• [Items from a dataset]
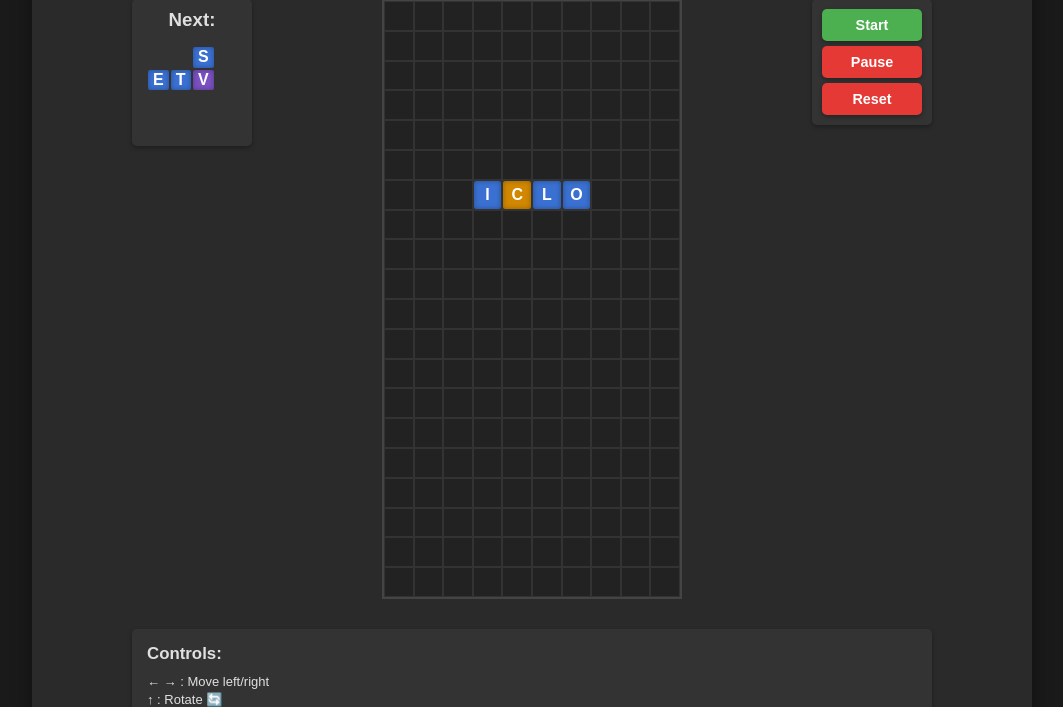
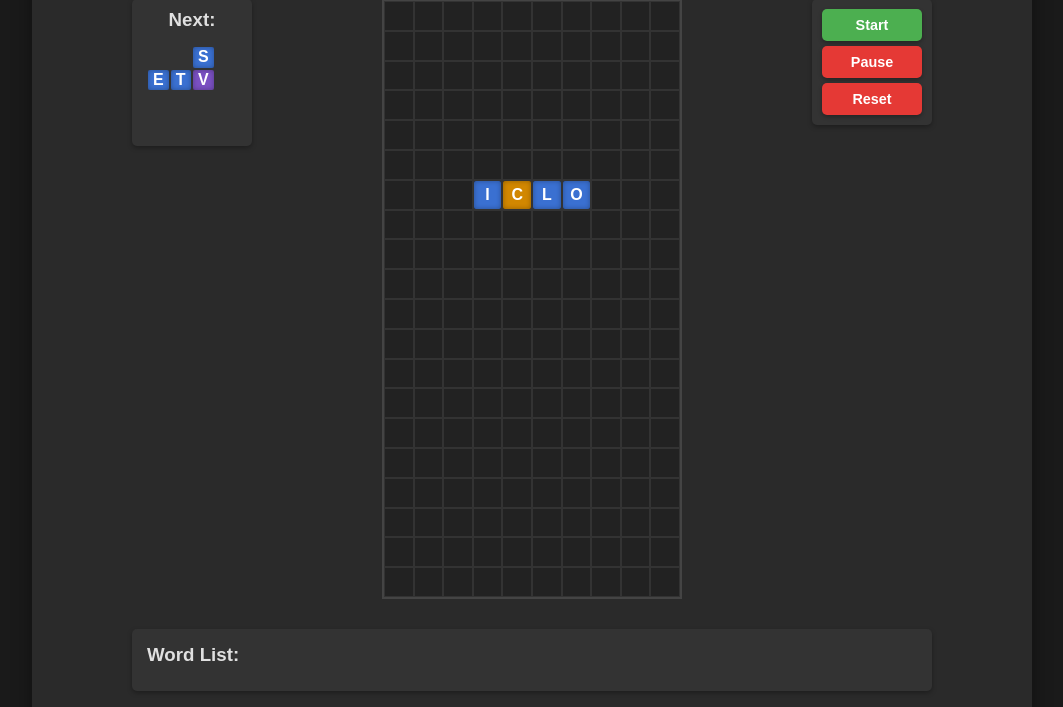
Before and after one commit to falcon766/word-tetris, a plain HTML site: page index.html in a window 1280 px wide. Shown: the part 99-806 px from the top of the page, without its empty margins (108-1171 px from the left). Drawn offline with Linux system fonts and the light colour scheme.

Commit message:
Move controls panel under word list

```diff
--- a/css/styles.css
+++ b/css/styles.css
@@ -137,6 +137,14 @@ h1 {
     flex: 2 1 auto;
     min-width: 120px;
     font-size: 0.9em;
+}
+
+.dictionary-info {
+    flex: 3 1 auto;
+    min-width: 120px;
+    margin-bottom: 20px;
+    max-height: 300px;
+    overflow-y: auto;
 }
 
 .controls h3, .next-piece-container h3, .dictionary-info h3 {
--- a/index.html
+++ b/index.html
@@ -53,8 +53,12 @@
                 </div>
             </div>
 
-            <!-- Side panel with keyboard controls and word list -->
+            <!-- Side panel with word list and keyboard controls -->
             <div class="side-panel">
+                <div class="dictionary-info">
+                    <h3>Word List:</h3>
+                    <div id="word-list"></div>
+                </div>
                 <div class="controls">
                     <h3>Controls:</h3>
                     <p>← → : Move left/right</p>
@@ -62,10 +66,6 @@
                     <p>↓ : Soft drop</p>
                     <p>Space : Hard drop</p>
                     <p>P : Pause</p>
-                </div>
-                <div class="dictionary-info">
-                    <h3>Word List:</h3>
-                    <div id="word-list"></div>
                 </div>
             </div>
         </div>
```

• [Your instructions]
For every line above with the word "auto" in it, make a copy.

• [Task solution]
     flex: 2 1 auto;
+    flex: 3 1 auto;
+    overflow-y: auto;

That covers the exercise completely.